RECORD EXCERPTS section start

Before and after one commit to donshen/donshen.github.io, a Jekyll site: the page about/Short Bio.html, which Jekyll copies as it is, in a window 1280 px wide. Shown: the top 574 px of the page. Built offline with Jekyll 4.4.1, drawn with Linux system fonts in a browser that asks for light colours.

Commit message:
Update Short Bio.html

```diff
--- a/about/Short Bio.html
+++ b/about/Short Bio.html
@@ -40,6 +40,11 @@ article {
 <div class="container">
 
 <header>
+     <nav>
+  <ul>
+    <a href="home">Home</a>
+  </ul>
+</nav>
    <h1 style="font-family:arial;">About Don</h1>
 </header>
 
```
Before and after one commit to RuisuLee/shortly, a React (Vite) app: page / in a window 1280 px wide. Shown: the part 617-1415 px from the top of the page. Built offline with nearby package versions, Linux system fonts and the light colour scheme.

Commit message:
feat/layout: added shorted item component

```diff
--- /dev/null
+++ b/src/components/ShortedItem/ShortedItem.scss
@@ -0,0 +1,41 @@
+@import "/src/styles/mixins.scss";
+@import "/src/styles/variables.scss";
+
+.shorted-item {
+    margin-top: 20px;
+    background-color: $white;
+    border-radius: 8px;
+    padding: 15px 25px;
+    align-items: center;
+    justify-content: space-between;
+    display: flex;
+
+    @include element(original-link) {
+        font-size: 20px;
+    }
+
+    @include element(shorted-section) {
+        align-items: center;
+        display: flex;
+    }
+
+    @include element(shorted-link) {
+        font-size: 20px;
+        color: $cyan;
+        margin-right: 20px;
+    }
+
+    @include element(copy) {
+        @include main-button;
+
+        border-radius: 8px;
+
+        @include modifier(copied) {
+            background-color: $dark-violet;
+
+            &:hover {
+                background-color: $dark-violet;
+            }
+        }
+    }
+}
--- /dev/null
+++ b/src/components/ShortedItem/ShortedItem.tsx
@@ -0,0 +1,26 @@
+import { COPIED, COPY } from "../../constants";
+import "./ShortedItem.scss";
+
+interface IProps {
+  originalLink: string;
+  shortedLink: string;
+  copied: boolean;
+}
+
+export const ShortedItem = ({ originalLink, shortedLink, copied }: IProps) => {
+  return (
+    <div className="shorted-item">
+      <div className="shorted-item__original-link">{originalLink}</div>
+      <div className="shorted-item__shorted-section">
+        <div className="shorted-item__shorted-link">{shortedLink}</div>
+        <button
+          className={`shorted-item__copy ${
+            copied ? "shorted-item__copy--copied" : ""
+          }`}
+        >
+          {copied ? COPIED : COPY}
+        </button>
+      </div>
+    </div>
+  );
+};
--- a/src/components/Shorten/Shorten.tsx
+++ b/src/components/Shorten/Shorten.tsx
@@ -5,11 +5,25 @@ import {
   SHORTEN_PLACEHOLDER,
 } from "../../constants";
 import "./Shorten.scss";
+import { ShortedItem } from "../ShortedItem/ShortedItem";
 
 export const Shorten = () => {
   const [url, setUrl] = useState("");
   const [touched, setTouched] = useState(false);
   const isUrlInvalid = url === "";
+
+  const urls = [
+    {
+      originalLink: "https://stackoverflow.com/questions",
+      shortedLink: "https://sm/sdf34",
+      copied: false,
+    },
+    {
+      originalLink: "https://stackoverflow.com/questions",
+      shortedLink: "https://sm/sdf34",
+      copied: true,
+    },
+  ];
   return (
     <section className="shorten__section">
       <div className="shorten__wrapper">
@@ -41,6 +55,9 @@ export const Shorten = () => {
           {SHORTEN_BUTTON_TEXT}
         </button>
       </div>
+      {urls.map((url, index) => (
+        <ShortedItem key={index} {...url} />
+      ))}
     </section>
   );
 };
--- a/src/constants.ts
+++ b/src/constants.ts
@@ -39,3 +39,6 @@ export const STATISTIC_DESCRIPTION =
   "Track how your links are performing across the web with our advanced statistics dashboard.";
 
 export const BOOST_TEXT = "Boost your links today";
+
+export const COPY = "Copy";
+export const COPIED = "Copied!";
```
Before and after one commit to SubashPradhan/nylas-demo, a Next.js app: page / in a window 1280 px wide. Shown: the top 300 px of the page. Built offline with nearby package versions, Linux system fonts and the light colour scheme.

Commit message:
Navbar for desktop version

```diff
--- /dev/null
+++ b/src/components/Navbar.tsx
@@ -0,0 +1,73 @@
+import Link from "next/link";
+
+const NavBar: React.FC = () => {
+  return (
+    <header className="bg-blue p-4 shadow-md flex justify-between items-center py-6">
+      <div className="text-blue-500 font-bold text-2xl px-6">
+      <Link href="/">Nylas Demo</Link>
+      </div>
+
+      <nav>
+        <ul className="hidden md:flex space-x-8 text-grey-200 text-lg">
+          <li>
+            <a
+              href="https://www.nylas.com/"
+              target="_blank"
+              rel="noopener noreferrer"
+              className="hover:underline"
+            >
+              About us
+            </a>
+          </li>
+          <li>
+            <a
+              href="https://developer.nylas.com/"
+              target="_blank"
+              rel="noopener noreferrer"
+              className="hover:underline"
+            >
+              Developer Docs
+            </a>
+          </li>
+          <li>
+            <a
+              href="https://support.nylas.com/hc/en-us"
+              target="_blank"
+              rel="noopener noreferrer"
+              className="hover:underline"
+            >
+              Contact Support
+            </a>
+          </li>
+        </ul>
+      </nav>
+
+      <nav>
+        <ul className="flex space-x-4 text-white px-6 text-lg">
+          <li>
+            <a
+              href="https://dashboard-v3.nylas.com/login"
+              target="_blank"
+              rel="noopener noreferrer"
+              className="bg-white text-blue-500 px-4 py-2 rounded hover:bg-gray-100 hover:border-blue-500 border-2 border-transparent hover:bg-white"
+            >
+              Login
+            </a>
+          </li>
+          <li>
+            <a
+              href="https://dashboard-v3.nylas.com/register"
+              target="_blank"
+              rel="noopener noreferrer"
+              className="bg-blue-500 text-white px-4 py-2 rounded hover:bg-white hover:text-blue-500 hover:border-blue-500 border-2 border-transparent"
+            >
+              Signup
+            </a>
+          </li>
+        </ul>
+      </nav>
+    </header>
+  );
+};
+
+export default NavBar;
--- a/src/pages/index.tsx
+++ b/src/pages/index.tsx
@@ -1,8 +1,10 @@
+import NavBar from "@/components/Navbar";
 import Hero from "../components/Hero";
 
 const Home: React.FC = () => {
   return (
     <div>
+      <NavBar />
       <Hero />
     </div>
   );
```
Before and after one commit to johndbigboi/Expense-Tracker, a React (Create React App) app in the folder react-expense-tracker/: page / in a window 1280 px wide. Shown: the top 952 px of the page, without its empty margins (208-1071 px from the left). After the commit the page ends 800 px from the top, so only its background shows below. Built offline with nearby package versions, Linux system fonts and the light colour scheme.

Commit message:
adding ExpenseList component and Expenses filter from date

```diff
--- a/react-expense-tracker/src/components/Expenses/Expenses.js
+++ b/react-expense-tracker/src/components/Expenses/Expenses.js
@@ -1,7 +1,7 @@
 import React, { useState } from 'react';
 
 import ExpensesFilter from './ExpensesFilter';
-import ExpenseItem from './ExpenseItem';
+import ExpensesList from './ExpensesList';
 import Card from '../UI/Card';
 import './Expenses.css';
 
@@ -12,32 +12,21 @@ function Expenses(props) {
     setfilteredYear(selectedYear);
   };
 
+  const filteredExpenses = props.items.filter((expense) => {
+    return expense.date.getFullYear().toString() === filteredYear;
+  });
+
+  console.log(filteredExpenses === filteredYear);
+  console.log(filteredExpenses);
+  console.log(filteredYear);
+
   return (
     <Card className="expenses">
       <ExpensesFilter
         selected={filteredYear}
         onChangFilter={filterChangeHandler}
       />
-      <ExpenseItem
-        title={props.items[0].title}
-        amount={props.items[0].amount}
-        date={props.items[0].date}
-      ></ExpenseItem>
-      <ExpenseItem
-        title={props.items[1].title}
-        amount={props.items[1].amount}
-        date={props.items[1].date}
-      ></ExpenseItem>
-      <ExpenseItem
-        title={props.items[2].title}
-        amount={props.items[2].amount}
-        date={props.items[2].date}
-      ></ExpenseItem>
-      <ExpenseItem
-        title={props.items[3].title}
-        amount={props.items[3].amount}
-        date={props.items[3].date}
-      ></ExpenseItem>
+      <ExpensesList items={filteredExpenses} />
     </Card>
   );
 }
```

RECORD EXCERPTS section end

▶ [WORK TASK]: All lines of the listing that contain the word "export" should be copied out.

▶ [TASK ANSWER]:
+export const ShortedItem = ({ originalLink, shortedLink, copied }: IProps) => {
 export const Shorten = () => {
@@ -41,6 +55,9 @@ export const Shorten = () => {
@@ -39,3 +39,6 @@ export const STATISTIC_DESCRIPTION =
 export const BOOST_TEXT = "Boost your links today";
+export const COPY = "Copy";
+export const COPIED = "Copied!";
+export default NavBar;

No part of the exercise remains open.